Background: Diabetes is an increasingly important risk factor for ischemic stroke and worsens stroke prognosis. Yet a large proportion of stroke patients who are eventually diabetic are undiagnosed. Therefore, it is important to have accurate assessment of glycaemia in stroke patients.
Design: Secondary outcome analysis of a randomized controlled trial focussing on parameters of glucose metabolism and detection of diabetes and prediabetes in patients with acute ischemic stroke (AIS).
Methods: a total of 130 consecutively admitted patients with AIS without previously known type 2 diabetes mellitus (T2DM) were screened for diabetes or prediabetes as part of secondary outcome analysis of a randomized controlled trial that tested lifestyle intervention to prevent post-stroke cognitive decline. Patients had the oral glucose tolerance test (OGTT) and glycated hemoglobin (HbA1c) measurements in the second week after stroke onset and after one year. The detection rates of diabetes and prediabetes based on the OGTT or HbA1c values were compared.

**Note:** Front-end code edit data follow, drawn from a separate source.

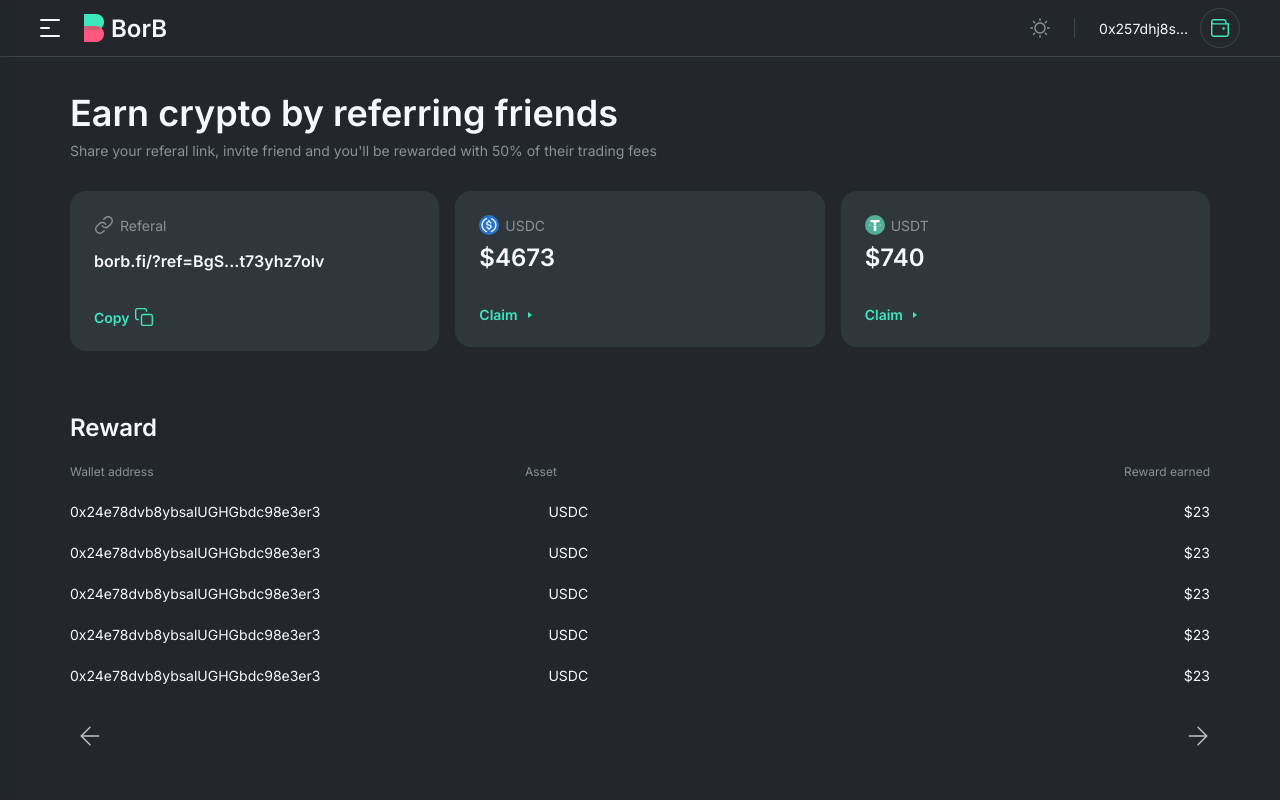
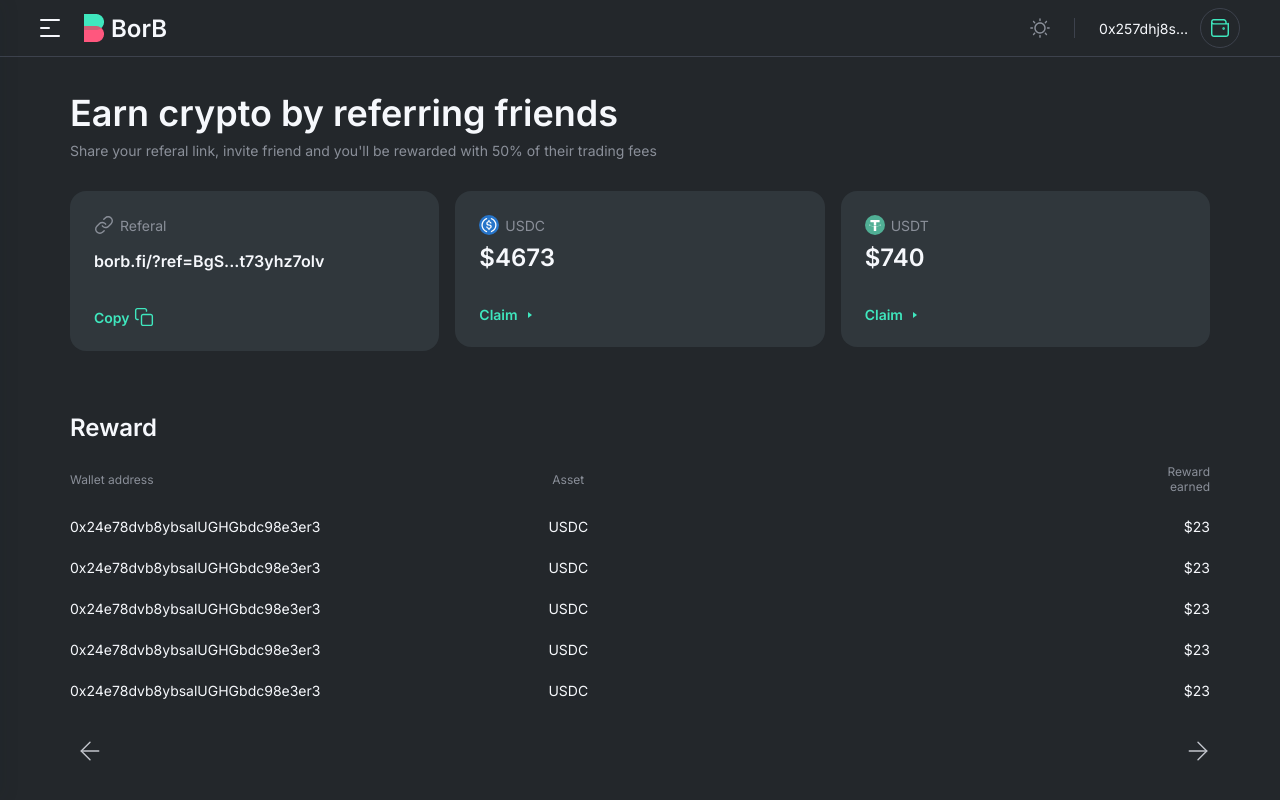
Before and after one commit to tragedyHub/borb-landing, a React (Create React App) app: page /earn in a window 1280 px wide. Shown: the top 800 px of the page. Built offline with nearby package versions, Linux system fonts and the light colour scheme.

Commit message:
fix titles

```diff
--- a/src/pages/EarnPage/components/styles.ts
+++ b/src/pages/EarnPage/components/styles.ts
@@ -4,17 +4,23 @@ const StyledEarn = styled.div`
     margin-bottom: 60px;
 
     .titles {
-        display: grid;
-        grid-template-columns: 1fr 1fr 1fr;
-        grid-row-gap: 24px;
         margin-bottom: 24px;
+        width: 100%;
+        display: flex;
+        align-items: center;
         p {
             color: var(--grey60);
             font-size: 12px;
+            &:nth-child(1) {
+                width: 252px;
+            }
             &:nth-child(2) {
-                margin-left: 75px;
+                width: 40px;
+                margin-left: 20.2%;
             }
             &:nth-child(3) {
+                width: 85px;
+                text-align: right;
                 margin-left: auto;
             }
         }
```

Results: By any of the applied tests at the second week after stroke onset 62 of 130 patients (48%) had prediabetes or T2DM. Seventy-five patients had results from both tests available, the OGTT and HbA1c; according to the OGTT 40 (53.3%) patients had normal glucose metabolism, 33 (44%) had prediabetes, two (2.7%) T2DM. In 50 (66.7%) patients the HbA1c results were normal, 24 (32%) in the prediabetic and one (1.3%) in the diabetic range . The detection rate for disorders of glucose metabolism was 10% higher (absolute difference; relative difference 29%) with the OGTT compared with HbA1c. After one year the detection rate for prediabetes or T2DM was 7% higher with the OGTT (26% relative difference). The study intervention led to a more favourable evolution of glycemic status after one year.
Conclusions: Many patients with acute stroke have unrecognised diabetes or prediabetes. The OGTT is a more sensitive screening tool than HbA1c for the detection of previously unrecognised glycemic disorders in patients with acute stroke with an at least 25% relative difference in detection rate. Therefore, an OGTT should be performed in all patients with stroke with no history of diabetes. Measuring HbA1c alone will lead to a false assurance of normal glycemic status in many stroke patients.